Creating an Experiential Church

The Rev. Dr. Graham Standish, PhD, MSW, MDiv, MA Executive Director and Director of Caring for Clergy and Congregations


When I was still pastoring Calvin Presbyterian Church, I had met with a young couple who were joining our

congregation. They had mostly given up after months of searching for the right church. Finally, the husband said to her, “That’s it! No more church-shopping. I’m done with religion!” She begged him to try one more church, our church, at the insistence of her stepmother. He relented grudgingly. After the service they both decided we were “it”. I asked them what changed. He said, “I finally felt like I experienced God in church.”


Not everyone had these experiences with us, but enough did that we steadily grew over my 22 years there. What made the difference? We intentionally tried to cultivate the experience of God in everything we did. We recognized that people in our culture are yearning to experience God, and they’ll look elsewhere in the secular realm when they don’t find it with us.


Okay, but don’t people experience God through our typical Presbyterian worship? Perhaps, but those who do are literally a dying breed. Traditional churches are designed for experiences catering to generations that are passing away, not for people of today. Few pastors or laity stop to wonder what experiences resonate with today’s generations.

So instead of missionally asking how we change so they can experience God with us, we criticize them for rejecting the experiences we offer. In response, they tell us that they’re “spiritual but not religious,” and we fail to hear their blunt message that we’re “religious but not spiritual.”
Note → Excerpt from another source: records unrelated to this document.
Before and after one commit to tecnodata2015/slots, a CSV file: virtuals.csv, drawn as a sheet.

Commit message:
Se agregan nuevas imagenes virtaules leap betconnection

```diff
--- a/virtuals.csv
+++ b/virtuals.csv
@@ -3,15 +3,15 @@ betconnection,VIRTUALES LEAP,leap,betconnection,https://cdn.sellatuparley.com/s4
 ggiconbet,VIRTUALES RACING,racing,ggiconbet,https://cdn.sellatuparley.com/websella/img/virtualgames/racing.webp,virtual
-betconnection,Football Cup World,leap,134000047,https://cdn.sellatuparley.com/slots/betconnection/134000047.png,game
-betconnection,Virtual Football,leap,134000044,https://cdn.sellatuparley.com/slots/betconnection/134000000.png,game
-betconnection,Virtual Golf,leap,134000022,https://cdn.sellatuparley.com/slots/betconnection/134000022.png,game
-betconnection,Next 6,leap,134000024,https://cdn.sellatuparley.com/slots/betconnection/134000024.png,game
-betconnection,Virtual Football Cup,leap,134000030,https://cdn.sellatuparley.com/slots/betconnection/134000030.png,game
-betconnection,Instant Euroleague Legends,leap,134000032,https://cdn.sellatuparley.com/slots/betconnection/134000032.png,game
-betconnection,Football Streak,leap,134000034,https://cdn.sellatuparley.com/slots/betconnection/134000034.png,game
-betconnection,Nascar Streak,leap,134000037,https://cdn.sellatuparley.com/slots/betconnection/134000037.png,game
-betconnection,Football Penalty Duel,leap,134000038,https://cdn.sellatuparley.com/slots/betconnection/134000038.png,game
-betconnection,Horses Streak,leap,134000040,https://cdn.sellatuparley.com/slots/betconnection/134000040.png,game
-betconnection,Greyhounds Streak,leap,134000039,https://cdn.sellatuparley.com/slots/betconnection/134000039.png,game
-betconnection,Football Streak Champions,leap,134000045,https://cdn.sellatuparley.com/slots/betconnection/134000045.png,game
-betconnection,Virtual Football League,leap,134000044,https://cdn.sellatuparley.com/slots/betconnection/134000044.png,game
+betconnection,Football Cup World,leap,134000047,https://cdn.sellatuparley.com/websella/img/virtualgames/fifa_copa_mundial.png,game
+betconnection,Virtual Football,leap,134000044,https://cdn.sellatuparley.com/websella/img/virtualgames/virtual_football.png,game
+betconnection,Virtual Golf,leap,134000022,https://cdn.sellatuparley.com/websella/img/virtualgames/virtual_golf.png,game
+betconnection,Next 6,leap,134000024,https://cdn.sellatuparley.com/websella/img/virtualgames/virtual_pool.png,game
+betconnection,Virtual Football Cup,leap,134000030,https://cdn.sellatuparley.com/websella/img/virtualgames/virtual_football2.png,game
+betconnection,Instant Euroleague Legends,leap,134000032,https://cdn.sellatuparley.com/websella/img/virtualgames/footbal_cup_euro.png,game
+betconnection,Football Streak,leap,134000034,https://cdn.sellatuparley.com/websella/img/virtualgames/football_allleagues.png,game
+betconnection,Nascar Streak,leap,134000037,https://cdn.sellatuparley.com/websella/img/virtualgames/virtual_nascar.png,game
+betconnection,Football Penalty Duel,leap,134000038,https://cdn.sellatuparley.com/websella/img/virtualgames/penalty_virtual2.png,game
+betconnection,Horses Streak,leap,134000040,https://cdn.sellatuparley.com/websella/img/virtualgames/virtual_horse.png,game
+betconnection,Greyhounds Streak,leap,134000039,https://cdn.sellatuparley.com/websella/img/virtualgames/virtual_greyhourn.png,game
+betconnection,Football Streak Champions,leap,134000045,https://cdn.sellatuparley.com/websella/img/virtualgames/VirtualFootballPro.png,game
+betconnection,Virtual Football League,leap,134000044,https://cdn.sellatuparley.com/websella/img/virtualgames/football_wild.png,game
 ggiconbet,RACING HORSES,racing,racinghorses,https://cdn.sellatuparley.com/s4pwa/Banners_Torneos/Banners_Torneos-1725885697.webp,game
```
Following a more spiritual path, our church emphasized the experience of God not only in worship, but in everything. We questioned everything we did, wondering whether it facilitated a potential experience of God. In worship we wondered: are people encountering God or something else? On boards and committees: are people engaging with God or something else? In education: are we teaching insights and skills helping people experience and engage with God, or merely giving them interesting information about God?


I wrote about the primacy of experiencing God in worship in my book, In God’s Presence (Rowman & Littlefield, 2010). It was a guide for congregations on transforming worship, but not in the ways we typically think about it. We re-envisioned worship as the church’s mission—its primary mission—grounded in a foundational question: what are people experiencing when they worship with us?


For example, Presbyterians are incredibly wordy in worship. Look at a typical bulletin. It’s crammed with words, yet we’re living in a culture where music, visuals, symbols, and verbal brevity are everywhere. So, we traded wordiness for more reflective, musical, and personal experiences. We renovated our sanctuary to include color, art, better sound and lighting, and an overall aesthetic. We revamped most of our worship by questioning whether each element of worship helped or hindered the encounter with God, substituting elements that no longer worked for more creative ones we believed were more experiential. To generate ideas, each year our worship team visited other churches who were doing something different and experiential—contemporary, emergent, African American, traditional Episcopal, and even a 2 ½ hour casual Jewish Shabbat service in which 80% was in Hebrew.


In our discussions afterwards we always asked, “Where did you/I/we experience God?” We then considered what might be adapted for our worship. These led to significant changes: replacing a static, traditional responsive call to worship with a Taizé chant and silent prayer; reading scripture at the beginning of worship rather than in the middle; integrating contemporary, blues, jazz, popular, Celtic, Taizé and other forms of music throughout worship; offering communion every Sunday in one worship service; and healing prayers in worship once-a-month.


The inspiration for cultivating an experiential church emerged out of an insight I had in the 90s. I realized that churches grow when we offer something people yearn for but can’t find anywhere else. Conversely, we decline when we don’t. Many churches have tried to adapt over the past 25 years, asking, “What can we do to attract younger people?” or “How do we change but not lose our present members?” or “How do we do more in mission, so people know we’re here?” These are the wrong questions to ask because they ignore what people are yearning for.


What the church offers is a primary, regular avenue for the experience of God in worship, classes, fellowship, ministry, mission, and even meetings. A missional focus is important, but we constantly compete with many, many other organizations and efforts that offer what we offer in mission. Almost everything we do missionally has a secular counterpart that often do it better. That doesn’t mean we shouldn’t be missional. I just think we need to view worship and spirituality as foundationally missional because they’re the experiences people most deeply seek from a church.


How do we tell whether what we’re doing helps people experience God? By asking and assessing. Invite outsiders to our worship and church to assess us, and ask afterwards, “what was your experience of God in our worship, in our church.” Create informal focus groups, get feedback from visitors, and try to look at your church through others’ eyes. The key is to realize that what people experience with us determines their engagement (or disengagement) with us.